- _Task prompt_
For every line in the data below, check for the word "extends", then state how many lines have it. Answer with the number only.

BEGIN Records for the task

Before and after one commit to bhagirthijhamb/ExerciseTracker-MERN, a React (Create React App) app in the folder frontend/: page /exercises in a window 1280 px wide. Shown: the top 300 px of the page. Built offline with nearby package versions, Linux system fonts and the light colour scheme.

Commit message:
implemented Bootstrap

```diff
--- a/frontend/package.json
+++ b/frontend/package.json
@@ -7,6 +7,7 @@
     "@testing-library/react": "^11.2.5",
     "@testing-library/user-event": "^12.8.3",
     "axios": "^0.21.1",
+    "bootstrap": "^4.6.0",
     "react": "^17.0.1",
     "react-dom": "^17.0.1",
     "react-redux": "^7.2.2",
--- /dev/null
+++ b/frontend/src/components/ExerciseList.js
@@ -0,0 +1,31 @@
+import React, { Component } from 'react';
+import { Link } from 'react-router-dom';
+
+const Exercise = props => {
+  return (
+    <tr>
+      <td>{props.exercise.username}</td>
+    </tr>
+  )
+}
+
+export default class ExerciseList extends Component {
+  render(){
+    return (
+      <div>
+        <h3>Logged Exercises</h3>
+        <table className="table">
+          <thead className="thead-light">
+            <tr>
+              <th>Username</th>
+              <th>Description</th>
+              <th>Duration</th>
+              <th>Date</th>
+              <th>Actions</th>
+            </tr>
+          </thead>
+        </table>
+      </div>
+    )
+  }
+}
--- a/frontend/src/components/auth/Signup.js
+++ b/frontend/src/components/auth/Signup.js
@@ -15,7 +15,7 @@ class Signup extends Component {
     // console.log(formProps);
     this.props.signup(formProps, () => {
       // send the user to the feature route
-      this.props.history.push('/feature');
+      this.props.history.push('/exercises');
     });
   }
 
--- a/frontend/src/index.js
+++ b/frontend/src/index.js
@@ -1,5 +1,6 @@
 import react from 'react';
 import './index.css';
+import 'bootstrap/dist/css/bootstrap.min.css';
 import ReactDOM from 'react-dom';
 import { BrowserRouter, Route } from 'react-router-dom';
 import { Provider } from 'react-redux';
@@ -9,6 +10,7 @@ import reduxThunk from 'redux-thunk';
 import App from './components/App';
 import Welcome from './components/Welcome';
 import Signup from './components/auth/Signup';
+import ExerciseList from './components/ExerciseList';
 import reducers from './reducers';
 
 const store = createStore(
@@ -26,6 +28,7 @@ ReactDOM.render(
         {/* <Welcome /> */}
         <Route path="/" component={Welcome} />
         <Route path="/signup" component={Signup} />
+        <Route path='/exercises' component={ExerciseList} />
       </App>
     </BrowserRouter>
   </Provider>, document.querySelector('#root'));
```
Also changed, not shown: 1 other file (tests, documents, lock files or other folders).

END Records for the task

- _Task solution_
2